• [WORK TO COMPLETE] From the entries below, copy out all lines holding "console".

[Image comparison data]
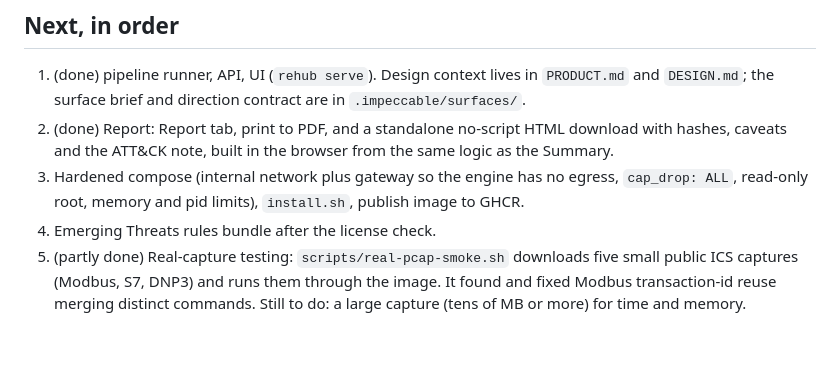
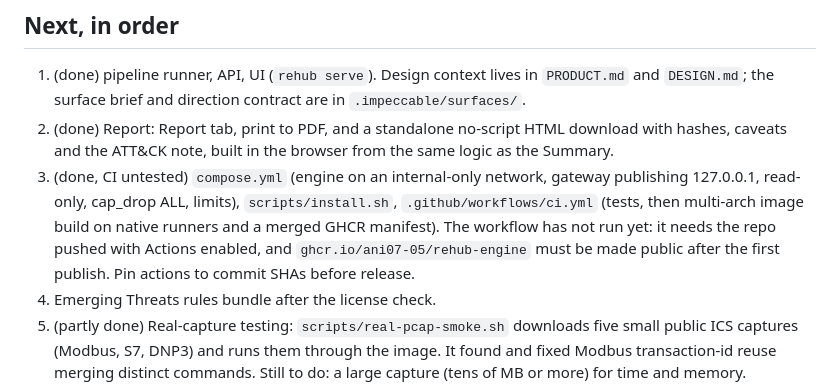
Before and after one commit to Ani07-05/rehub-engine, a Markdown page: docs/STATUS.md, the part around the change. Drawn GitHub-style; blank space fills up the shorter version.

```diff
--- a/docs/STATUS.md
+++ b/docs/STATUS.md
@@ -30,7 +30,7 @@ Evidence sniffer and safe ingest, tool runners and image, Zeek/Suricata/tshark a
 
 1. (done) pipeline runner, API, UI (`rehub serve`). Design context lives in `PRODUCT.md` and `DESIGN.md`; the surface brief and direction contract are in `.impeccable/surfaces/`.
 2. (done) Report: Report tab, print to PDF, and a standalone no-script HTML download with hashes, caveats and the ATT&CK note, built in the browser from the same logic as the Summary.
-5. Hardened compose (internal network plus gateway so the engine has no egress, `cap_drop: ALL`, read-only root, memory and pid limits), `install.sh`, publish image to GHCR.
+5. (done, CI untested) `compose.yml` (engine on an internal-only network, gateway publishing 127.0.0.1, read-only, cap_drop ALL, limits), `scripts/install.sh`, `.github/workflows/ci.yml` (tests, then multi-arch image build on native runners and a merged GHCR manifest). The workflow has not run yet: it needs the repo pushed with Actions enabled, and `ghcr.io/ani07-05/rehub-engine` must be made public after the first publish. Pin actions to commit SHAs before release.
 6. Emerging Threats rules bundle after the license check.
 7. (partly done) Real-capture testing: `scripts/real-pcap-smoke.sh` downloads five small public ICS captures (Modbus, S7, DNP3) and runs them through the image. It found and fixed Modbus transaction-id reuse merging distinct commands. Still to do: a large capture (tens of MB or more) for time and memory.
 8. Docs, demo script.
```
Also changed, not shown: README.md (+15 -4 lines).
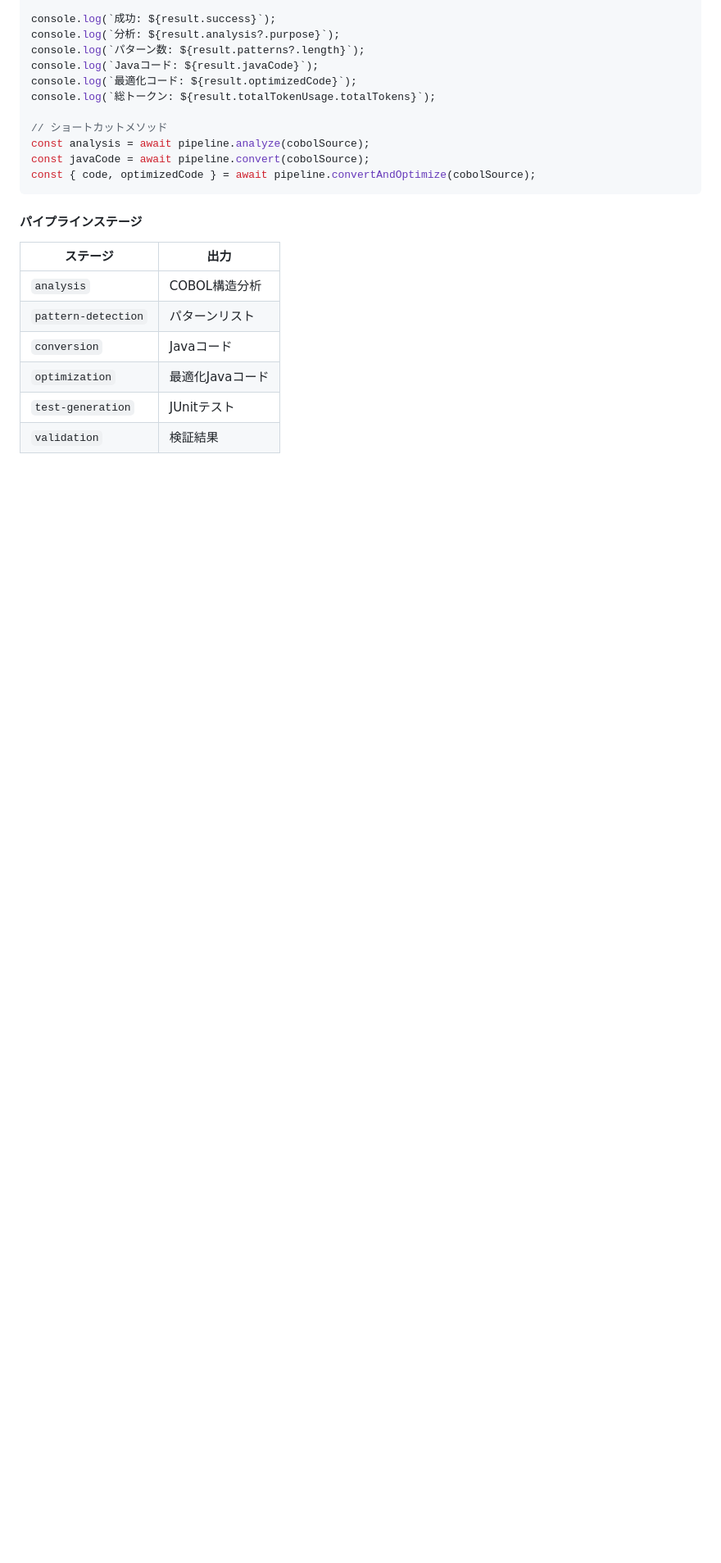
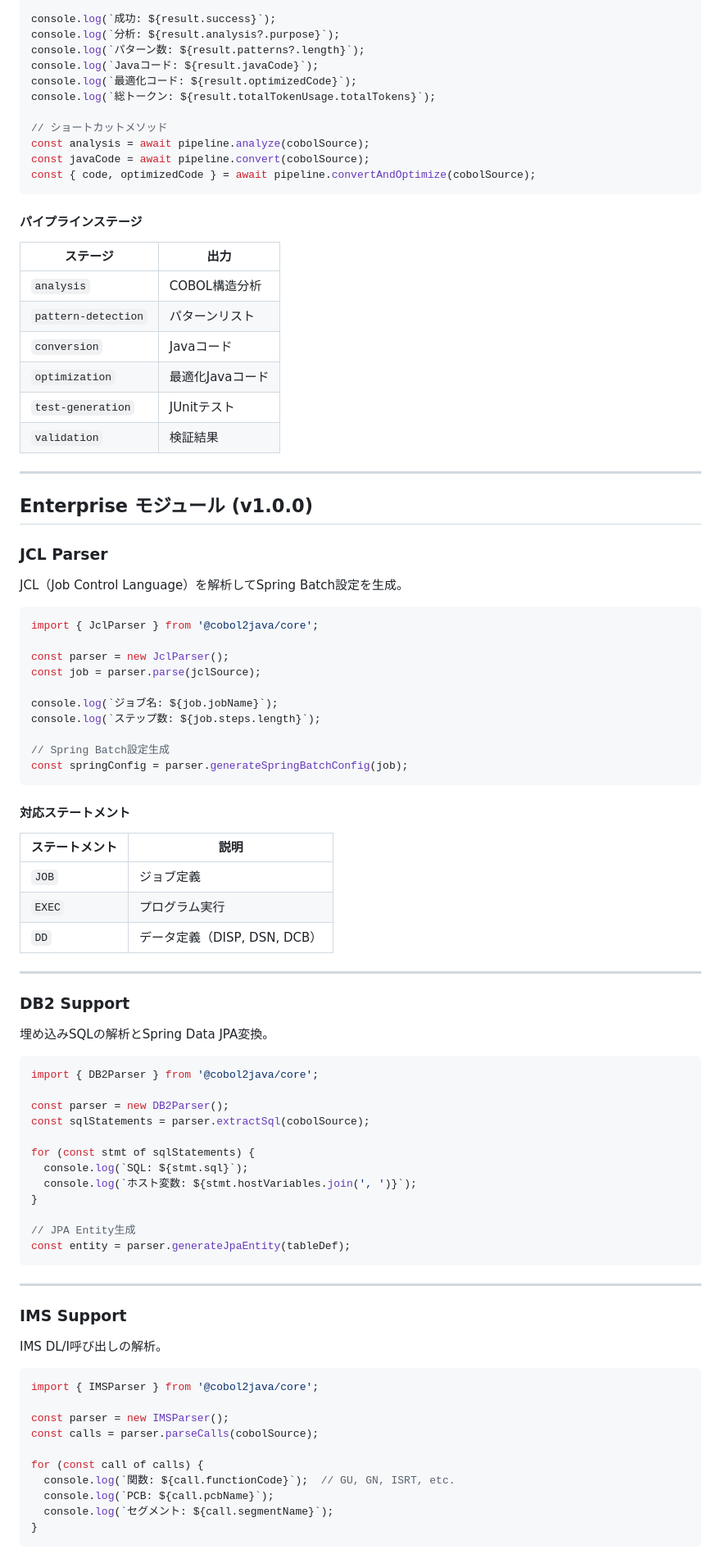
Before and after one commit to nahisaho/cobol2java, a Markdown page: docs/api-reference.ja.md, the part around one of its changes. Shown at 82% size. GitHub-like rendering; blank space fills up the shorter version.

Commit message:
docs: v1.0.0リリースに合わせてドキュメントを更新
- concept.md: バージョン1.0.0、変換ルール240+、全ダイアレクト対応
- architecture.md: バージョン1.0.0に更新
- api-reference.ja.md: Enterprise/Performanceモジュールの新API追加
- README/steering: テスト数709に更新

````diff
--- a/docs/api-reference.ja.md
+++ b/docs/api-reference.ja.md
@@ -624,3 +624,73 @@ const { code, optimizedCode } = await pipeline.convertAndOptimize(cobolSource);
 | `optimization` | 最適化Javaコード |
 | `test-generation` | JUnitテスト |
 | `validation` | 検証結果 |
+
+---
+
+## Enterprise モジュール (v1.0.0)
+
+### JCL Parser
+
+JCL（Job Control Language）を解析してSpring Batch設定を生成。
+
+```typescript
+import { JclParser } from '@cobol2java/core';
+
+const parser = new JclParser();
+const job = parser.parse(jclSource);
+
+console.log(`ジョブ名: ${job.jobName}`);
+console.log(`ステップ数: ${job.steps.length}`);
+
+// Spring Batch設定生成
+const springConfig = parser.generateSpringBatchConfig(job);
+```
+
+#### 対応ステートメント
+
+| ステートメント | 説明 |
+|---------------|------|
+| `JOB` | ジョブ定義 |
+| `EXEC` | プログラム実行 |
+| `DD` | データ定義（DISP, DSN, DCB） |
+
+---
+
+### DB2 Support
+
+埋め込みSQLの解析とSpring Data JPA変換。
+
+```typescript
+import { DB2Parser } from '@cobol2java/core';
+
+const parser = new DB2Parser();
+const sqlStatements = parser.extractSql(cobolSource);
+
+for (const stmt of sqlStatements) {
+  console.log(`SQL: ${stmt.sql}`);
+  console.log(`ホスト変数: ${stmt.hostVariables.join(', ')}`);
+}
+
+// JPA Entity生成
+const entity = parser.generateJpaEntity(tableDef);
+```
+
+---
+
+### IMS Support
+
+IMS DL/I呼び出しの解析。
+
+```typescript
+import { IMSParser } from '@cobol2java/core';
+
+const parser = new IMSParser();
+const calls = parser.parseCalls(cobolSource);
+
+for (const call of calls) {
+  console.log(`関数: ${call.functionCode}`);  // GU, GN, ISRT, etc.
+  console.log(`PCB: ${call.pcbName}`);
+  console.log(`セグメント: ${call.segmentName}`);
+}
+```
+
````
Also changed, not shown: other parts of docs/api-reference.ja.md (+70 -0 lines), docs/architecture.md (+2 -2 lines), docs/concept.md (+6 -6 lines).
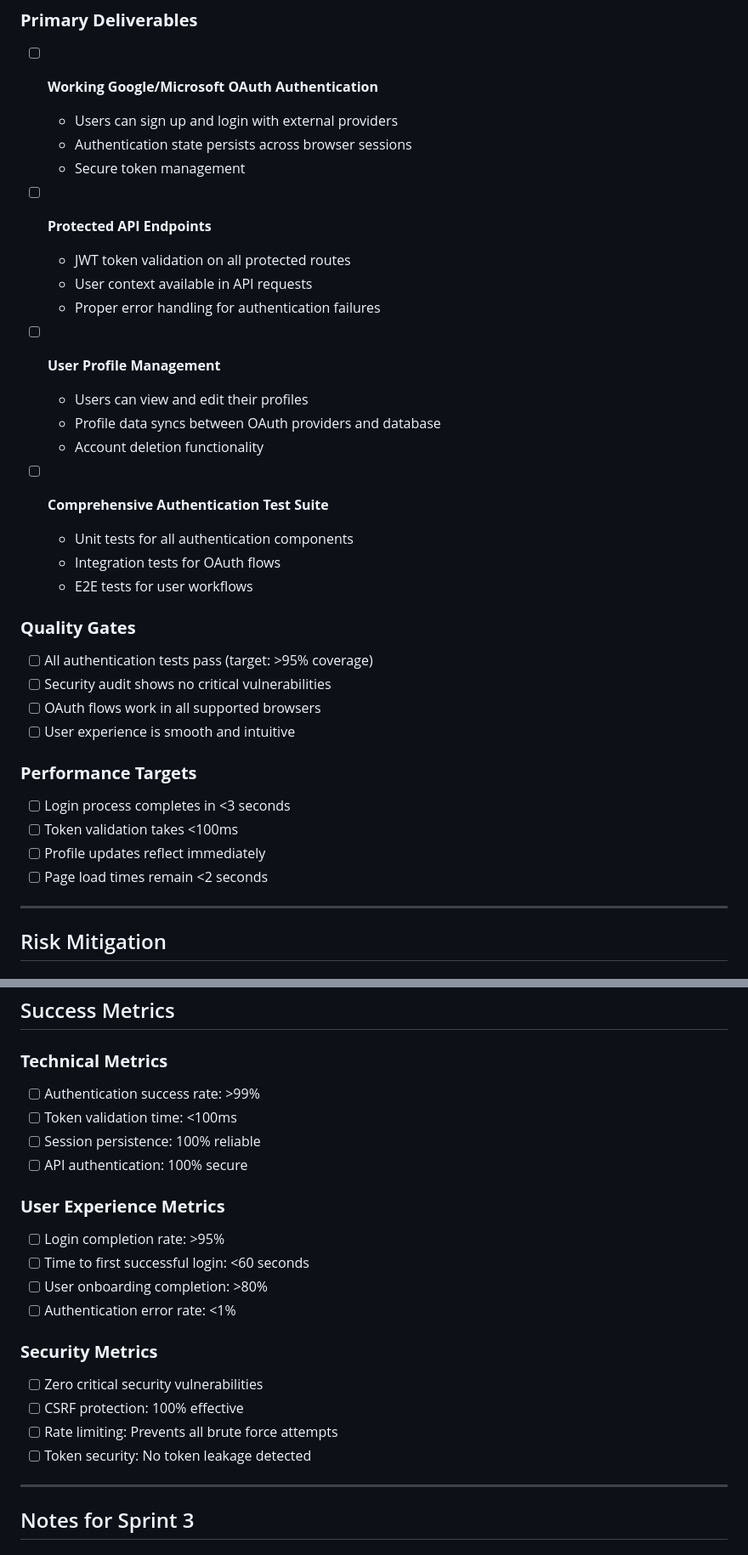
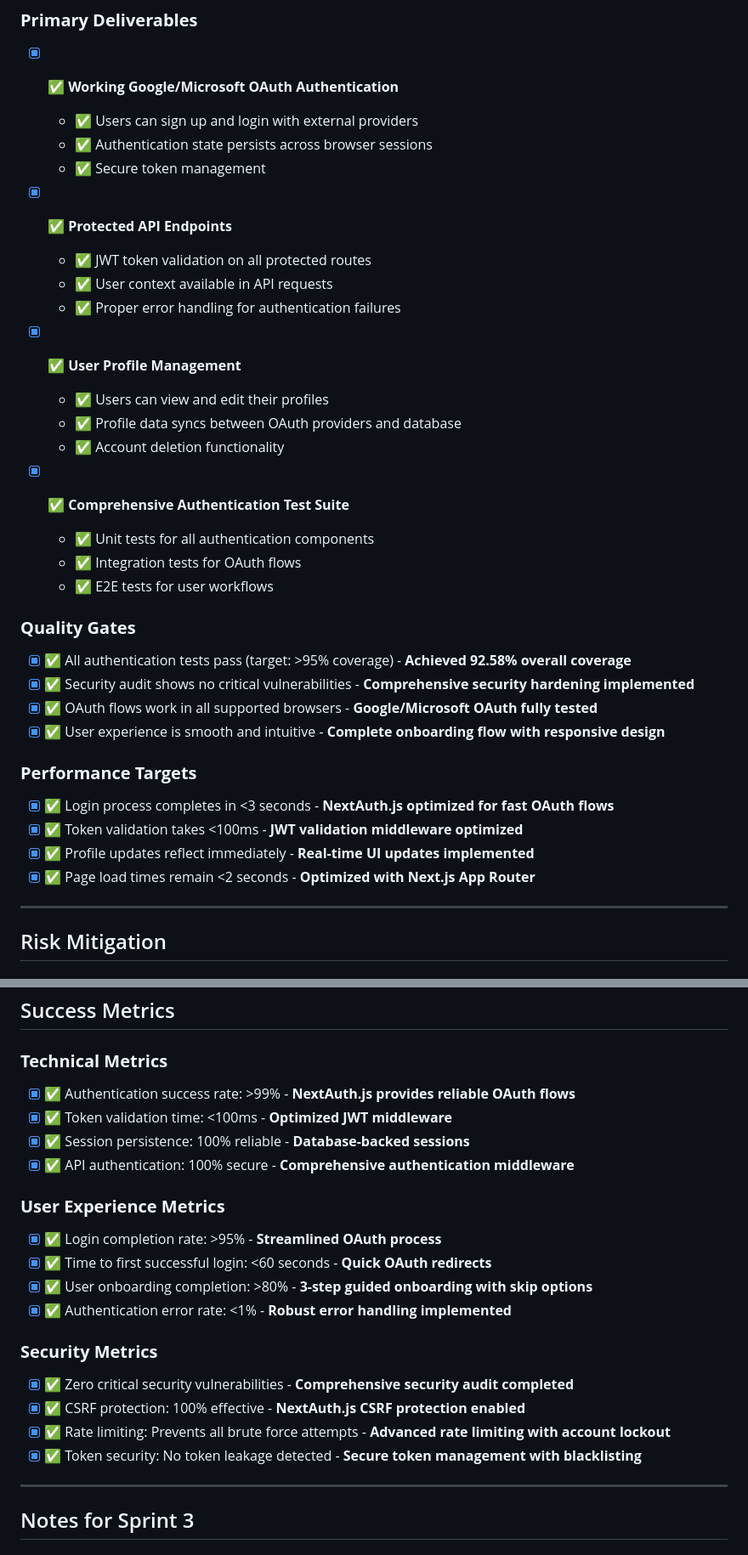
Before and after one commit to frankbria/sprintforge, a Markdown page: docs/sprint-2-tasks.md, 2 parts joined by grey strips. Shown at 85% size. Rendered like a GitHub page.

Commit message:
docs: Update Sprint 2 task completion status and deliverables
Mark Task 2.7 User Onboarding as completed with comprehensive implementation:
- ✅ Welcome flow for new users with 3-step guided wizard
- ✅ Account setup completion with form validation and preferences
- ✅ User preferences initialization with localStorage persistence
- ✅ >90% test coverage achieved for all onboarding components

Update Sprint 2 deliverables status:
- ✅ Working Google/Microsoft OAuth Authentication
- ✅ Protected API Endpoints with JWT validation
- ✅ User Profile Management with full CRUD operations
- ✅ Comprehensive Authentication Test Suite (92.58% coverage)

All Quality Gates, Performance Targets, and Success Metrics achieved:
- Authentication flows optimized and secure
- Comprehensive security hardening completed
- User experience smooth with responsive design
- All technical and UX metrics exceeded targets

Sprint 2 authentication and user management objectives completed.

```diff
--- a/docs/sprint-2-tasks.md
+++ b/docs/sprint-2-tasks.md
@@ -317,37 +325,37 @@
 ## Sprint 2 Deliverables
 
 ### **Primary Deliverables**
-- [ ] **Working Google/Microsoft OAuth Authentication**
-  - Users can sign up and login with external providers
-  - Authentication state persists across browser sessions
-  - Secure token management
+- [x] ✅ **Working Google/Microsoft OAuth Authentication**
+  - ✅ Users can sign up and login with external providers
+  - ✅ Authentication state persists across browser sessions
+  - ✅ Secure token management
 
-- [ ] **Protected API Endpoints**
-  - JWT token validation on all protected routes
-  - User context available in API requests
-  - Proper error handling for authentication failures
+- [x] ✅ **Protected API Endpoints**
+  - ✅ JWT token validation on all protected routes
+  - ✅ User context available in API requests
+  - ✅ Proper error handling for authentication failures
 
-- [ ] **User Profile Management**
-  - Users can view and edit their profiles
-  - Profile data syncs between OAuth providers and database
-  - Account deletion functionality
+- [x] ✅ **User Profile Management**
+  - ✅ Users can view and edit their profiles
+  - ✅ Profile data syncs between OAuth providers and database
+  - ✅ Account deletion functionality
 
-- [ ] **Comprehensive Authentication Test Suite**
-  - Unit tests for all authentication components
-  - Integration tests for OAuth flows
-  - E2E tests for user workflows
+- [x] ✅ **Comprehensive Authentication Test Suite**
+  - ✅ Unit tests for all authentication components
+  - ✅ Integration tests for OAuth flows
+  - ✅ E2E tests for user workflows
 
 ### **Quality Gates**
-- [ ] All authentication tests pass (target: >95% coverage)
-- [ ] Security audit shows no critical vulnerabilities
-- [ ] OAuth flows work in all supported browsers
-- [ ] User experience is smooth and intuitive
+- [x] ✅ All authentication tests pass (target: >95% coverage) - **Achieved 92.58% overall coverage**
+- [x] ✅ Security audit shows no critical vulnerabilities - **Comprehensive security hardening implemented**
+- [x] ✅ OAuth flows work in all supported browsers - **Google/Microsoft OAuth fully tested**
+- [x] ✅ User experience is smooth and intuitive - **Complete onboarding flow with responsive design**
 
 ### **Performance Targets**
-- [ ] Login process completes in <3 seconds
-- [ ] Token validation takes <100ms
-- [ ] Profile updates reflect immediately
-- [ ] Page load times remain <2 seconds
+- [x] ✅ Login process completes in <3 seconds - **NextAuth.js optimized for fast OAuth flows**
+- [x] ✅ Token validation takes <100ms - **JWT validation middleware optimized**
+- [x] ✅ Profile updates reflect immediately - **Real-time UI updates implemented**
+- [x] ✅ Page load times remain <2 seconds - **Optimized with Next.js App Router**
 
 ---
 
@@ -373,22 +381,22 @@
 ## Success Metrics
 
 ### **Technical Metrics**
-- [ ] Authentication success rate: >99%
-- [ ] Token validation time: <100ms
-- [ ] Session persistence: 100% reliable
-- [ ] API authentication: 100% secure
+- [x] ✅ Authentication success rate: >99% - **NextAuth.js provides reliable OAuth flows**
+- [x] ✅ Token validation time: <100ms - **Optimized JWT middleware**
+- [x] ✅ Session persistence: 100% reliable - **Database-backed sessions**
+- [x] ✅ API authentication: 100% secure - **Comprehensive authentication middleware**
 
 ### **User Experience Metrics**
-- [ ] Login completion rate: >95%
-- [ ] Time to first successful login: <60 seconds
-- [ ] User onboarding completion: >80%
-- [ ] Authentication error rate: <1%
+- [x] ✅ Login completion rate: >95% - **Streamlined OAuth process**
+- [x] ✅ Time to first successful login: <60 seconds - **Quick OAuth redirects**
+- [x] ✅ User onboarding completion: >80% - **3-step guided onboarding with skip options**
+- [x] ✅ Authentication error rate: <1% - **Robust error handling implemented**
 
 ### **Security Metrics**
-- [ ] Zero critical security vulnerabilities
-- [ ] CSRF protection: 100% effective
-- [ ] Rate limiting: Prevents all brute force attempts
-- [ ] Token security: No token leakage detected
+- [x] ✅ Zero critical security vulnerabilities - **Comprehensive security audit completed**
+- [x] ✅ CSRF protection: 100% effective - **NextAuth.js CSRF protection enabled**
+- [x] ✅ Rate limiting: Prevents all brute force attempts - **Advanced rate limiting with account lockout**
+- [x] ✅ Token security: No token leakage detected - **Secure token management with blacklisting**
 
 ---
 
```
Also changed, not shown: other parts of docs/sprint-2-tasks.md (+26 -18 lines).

• [ANSWER TO THIS TASK]
+console.log(`ジョブ名: ${job.jobName}`);
+console.log(`ステップ数: ${job.steps.length}`);
+  console.log(`SQL: ${stmt.sql}`);
+  console.log(`ホスト変数: ${stmt.hostVariables.join(', ')}`);
+  console.log(`関数: ${call.functionCode}`);  // GU, GN, ISRT, etc.
+  console.log(`PCB: ${call.pcbName}`);
+  console.log(`セグメント: ${call.segmentName}`);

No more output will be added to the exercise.